Walk, Talk and Sharpen Brain Function All At Once

Like many people I know, I love when I can get two or three things accomplished at one time. So I was delighted when I recently came across an idea on how to bundle mental, physical and social stimulation — all vital to staying sharp as we age — into one really enjoyable activity: walking book clubs.


The brainchild of neuroscientist Arthur Kramer, PhD, professor of psychology at the University of Illinois (Urbana-Champaign), the idea involves getting together a group of friends who enjoy reading for regular walking discussions. (And by the way, the discussion could just as easily center on politics, theater or learning a new language.) It makes perfect sense. As a specialist in aging research, Dr. Kramer  says studies show that remaining intellectually active and engaged is key to keeping our brains in high gear. A second requirement for maintaining brain health, also backed by extensive research, is regular physical exercise, especially aerobic. And science tells us there is a third, crucial key to life-long solid brain functioning — involvement with other people.

As Dr. Kramer described his idea to me, I was reminded of a story I did last year on natural ways to stave off age-related memory loss, in which Dharma Singh Khalsa, MD, an associate fellow of the University of Pennsylvania Medical School and author of Brain Longevity, told us that the simultaneous combination of mental and physical activity is especially powerful. This is because it increases blood flow, activates neurosystems and increases glucose and oxygen, building up what he calls the “cognitive reserve,” which he likens to a “savings account for your brain.”

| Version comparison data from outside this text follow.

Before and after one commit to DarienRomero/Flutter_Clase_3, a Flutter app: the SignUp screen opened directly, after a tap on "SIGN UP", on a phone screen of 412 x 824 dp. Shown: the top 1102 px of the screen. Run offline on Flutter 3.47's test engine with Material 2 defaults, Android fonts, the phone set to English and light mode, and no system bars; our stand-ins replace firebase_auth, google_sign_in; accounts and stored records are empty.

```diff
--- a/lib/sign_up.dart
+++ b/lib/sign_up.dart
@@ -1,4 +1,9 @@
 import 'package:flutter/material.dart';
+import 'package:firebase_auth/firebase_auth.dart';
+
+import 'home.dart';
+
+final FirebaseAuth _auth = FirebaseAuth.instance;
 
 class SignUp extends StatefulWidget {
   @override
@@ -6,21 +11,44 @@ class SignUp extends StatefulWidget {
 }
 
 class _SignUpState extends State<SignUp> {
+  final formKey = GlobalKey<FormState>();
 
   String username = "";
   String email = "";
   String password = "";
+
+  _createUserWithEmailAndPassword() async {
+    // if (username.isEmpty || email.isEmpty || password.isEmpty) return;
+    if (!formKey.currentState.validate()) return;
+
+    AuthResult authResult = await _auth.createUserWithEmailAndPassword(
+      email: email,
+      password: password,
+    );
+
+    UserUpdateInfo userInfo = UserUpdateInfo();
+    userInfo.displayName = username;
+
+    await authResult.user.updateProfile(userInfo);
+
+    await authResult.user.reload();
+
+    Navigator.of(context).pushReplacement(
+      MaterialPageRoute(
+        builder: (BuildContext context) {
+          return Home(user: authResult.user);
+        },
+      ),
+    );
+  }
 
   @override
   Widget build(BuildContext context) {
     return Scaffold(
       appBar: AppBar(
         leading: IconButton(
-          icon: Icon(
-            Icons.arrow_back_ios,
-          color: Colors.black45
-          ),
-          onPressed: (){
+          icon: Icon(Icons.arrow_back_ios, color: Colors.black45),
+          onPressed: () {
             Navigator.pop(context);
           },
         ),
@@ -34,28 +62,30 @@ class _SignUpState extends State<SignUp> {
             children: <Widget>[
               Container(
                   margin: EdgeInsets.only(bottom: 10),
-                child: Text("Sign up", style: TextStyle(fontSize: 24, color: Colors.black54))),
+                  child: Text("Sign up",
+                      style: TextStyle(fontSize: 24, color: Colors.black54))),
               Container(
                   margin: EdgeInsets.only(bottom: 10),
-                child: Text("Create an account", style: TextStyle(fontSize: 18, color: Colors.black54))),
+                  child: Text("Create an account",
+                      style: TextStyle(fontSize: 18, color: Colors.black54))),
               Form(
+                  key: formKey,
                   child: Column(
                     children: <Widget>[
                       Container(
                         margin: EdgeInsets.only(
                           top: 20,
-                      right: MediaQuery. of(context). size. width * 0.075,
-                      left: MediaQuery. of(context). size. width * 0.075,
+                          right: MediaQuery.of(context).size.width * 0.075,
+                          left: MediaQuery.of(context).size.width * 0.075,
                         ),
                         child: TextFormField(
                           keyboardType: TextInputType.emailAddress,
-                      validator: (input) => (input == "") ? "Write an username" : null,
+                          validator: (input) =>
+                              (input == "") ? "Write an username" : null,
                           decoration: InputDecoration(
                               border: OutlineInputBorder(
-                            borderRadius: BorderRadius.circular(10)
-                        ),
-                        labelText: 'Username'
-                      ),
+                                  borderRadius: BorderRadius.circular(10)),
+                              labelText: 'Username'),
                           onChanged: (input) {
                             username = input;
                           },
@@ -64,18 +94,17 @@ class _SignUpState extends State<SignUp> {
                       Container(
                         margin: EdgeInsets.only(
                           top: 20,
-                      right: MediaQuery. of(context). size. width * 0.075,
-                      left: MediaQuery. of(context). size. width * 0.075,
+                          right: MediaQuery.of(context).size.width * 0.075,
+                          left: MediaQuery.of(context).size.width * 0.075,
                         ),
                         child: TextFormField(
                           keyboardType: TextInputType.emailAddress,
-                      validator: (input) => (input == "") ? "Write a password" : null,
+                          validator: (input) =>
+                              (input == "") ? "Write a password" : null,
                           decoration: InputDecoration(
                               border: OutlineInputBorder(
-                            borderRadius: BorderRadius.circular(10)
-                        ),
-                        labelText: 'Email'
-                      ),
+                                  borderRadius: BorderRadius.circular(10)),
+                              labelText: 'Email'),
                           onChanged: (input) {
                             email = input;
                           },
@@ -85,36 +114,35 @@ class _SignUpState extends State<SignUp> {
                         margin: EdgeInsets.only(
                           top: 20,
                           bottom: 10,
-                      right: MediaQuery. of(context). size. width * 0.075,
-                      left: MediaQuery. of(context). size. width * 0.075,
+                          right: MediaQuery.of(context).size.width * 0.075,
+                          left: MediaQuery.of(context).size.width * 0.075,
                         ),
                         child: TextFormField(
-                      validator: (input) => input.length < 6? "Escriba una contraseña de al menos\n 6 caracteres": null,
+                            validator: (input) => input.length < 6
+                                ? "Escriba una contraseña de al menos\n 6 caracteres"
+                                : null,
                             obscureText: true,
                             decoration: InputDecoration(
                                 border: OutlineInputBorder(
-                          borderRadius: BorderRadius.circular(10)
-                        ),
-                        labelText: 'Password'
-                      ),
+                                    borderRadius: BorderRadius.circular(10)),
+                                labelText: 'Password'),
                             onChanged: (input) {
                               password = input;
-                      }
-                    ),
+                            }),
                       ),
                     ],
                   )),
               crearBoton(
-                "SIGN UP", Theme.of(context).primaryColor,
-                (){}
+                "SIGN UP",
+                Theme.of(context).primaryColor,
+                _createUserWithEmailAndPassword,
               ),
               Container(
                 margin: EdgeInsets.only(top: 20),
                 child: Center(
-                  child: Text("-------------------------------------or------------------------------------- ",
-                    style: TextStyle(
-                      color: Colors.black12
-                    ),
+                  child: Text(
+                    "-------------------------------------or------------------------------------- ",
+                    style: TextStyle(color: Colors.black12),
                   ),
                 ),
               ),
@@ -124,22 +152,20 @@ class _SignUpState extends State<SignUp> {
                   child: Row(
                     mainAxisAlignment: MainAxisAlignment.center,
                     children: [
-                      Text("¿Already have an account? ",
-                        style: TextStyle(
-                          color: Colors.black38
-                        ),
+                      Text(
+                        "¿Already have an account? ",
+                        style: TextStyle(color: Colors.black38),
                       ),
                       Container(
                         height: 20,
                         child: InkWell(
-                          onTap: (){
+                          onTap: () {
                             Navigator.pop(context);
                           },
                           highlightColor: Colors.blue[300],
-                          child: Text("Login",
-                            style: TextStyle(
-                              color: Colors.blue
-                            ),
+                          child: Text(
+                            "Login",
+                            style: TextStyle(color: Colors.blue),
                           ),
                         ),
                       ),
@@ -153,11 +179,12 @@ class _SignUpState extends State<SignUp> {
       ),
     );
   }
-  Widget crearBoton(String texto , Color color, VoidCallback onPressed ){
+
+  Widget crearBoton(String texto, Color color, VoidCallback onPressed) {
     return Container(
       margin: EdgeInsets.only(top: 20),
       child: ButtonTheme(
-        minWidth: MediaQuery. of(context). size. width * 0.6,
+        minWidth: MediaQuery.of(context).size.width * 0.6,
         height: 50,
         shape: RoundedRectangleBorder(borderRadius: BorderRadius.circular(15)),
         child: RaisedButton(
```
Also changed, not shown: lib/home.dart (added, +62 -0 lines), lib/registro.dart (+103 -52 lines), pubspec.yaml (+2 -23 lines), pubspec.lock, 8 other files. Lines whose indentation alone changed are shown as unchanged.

As such, a walking book club has potential to be the total brain health mix — people return to meetings again and again, using their intellectual skills to argue and discuss, and by adding walking to the talking, voilá, the complete package. Dr. Kramer admits he came up with this concept off the top of his head, but his motivation has a sense of urgency. “As we age, it’s vital to find activities that fulfill the three functions of exercise, cognitive stimulation and social interaction — and do them often,” he said. The physical effort would require a relatively brisk pace to be effective, but Dr. Kramer cheerfully observes that being distracted often helps people move faster. The only caveat, he adds, is to avoid walking in areas with traffic just to be sure that book chatter doesn’t distract from danger.